In September 2019 a 542bhp twin-turbo 4.0-litre V8 engine was added to the range alongside the W12, and was available as a coupé or convertible. The most powerful Continental GT yet was unleashed in March 2021: the 650bhp Speed. At first only a coupé was offered, but within a month the Continental GT Convertible Speed was revealed, with the same running gear underneath as its hard-top sibling.
Which one should I buy?
Standard kit on all Continental GT coupés and convertibles included 21-inch alloys, adjustable air suspension, LED matrix headlights, front and rear parking sensors and power-folding door mirrors.
Also fitted were a reversing camera, Nappa leather trim, 12-way electrically adjustable front seats, multi-zone climate control, a 12.3-inch touchscreen display, navigation and a 10-speaker 650-watt hi-fi.
Regular options included extra paint colours, wood veneers, upgraded leathers, a heated windscreen, adaptive cruise control, and Naim or Bang & Olufsen stereo systems. Also offered were 22-inch wheels, a space-saver spare wheel, an in-dash TV and a factory-fitted tracking system.
Alternatives to the Bentley Continental GT
There are quite a few cars available for similar money to the Bentley, but that doesn’t make them direct alternatives as such. Perhaps the closest rival is the Rolls-Royce Wraith and its convertible sibling, the Dawn, both of which are opulent, have lots of power, and are suitably expensive to buy as well as to run.
Three other options are the Aston Martin DB11, the Mercedes-AMG GT and the Ferrari 812 Superfast, all of which come in open or coupé forms, and all of which are arguably more driver-focused than the Bentley. The three all blend luxury with power, and are superbly made and exclusive. The Ferrari and Mercedes-AMG have no rear seats, but even the Aston is best seen as a two-seater, because its back seats are so cramped.
Another pair of options are the Mercedes S-Class coupé and cabriolet, which don’t quite have the Bentley’s gravitas, but are extremely impressive all the same.
What to look for
The panoramic glass roof is worth having, because it really opens up the Continental GT’s cabin. It cost £3,150 as an option.
The optional carbon-ceramic brakes keep their bite much better than the standard-fit items, but replacement costs for these are high.
Cylinder deactivation lets the W12 run on six cylinders; the V8 is barely any more frugal. Neither returns much more than 20mpg.
A must-have option is the three-sided rotating display in the centre of the dashboard, featuring a touchscreen, a slab of veneer and analogue gauges.
We don’t have any Driver Power data for the Continental Mk3, and no Bentley owners have reported faults directly to us. However, there are reports online of issues relating to the car’s suspension, brakes, and electrics.

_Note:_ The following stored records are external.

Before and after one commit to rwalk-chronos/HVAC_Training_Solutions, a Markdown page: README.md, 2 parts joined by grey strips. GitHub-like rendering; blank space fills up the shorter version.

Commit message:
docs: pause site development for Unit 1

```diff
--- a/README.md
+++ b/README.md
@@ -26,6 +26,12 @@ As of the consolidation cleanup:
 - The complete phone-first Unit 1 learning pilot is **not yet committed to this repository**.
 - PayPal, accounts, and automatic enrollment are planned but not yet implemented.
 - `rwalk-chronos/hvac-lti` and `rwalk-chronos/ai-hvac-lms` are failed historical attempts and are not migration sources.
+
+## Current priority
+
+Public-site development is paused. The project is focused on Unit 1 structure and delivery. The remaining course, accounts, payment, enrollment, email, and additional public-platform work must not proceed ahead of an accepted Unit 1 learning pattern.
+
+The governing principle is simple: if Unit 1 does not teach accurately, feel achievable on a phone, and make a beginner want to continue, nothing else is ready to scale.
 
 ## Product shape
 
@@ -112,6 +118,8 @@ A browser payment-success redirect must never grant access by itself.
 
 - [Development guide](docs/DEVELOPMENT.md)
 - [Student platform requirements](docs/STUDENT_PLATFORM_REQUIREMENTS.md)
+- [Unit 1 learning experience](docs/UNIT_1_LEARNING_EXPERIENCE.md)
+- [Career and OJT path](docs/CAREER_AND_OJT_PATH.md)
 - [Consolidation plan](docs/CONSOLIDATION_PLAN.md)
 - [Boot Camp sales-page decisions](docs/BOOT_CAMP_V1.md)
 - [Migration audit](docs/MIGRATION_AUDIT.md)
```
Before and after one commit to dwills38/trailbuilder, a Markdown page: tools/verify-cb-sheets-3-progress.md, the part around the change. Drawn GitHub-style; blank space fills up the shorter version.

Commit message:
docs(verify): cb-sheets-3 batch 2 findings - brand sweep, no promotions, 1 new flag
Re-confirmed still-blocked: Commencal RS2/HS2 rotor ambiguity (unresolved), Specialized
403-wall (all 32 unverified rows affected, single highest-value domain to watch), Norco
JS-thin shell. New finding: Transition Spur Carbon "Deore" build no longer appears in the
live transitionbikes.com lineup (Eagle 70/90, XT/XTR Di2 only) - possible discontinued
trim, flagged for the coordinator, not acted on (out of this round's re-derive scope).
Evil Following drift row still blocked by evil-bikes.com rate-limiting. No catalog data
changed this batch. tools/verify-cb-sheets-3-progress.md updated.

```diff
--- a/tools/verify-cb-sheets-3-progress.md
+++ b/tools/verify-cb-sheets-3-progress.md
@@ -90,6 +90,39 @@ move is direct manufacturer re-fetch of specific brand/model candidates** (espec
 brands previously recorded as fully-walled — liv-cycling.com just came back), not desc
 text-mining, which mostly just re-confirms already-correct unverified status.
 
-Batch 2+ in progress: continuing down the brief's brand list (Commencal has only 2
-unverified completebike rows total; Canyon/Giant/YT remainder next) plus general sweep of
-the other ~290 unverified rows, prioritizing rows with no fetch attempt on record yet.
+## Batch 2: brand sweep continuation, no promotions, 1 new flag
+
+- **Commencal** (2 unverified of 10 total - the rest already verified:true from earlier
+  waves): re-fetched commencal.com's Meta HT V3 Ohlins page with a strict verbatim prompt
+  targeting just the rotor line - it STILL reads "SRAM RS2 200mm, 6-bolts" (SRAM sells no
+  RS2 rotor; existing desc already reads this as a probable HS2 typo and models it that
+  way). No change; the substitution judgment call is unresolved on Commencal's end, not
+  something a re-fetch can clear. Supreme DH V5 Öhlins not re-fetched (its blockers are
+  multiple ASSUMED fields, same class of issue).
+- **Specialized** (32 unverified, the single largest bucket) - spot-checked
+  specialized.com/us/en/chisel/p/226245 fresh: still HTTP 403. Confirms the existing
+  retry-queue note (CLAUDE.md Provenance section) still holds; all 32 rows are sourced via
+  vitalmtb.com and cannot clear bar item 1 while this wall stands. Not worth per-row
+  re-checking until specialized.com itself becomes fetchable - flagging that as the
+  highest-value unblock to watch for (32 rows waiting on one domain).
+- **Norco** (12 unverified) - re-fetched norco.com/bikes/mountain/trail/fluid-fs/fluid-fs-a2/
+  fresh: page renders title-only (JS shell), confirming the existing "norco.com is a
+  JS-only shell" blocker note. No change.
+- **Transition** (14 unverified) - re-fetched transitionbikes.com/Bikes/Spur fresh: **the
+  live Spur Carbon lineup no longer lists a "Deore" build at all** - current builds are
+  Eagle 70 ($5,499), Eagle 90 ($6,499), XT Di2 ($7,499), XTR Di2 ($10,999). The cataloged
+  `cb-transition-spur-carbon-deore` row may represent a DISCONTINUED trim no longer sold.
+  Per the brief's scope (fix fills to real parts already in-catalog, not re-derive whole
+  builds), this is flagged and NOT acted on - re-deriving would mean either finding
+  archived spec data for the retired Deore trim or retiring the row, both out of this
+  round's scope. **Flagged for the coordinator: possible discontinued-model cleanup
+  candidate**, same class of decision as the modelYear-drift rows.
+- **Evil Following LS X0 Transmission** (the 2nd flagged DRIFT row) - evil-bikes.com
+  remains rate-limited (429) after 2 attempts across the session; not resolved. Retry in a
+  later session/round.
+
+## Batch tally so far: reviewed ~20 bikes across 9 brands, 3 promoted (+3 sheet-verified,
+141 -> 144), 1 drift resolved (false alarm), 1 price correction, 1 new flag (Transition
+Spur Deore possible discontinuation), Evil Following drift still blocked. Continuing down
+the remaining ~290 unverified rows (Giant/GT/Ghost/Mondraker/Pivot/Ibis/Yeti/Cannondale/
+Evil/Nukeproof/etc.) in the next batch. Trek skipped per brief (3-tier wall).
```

As you’d expect, the GT’s cabin is something truly special, with only premium materials everywhere: leather, wood, carbon fibre and polished, brushed or turned aluminium. The switchgear is unique to the model and it’s well laid out so that you can find everything. With lots of buttons, you don’t have to control everything via the touchscreen.
The front seats are supremely comfortable on even the longest journey, but the back seats are best suited to children or small adults, thanks to a shortage of head and legroom. It’s not as though the boot is large to compensate; at 358 litres, it’s smaller than the average small family hatchback’s.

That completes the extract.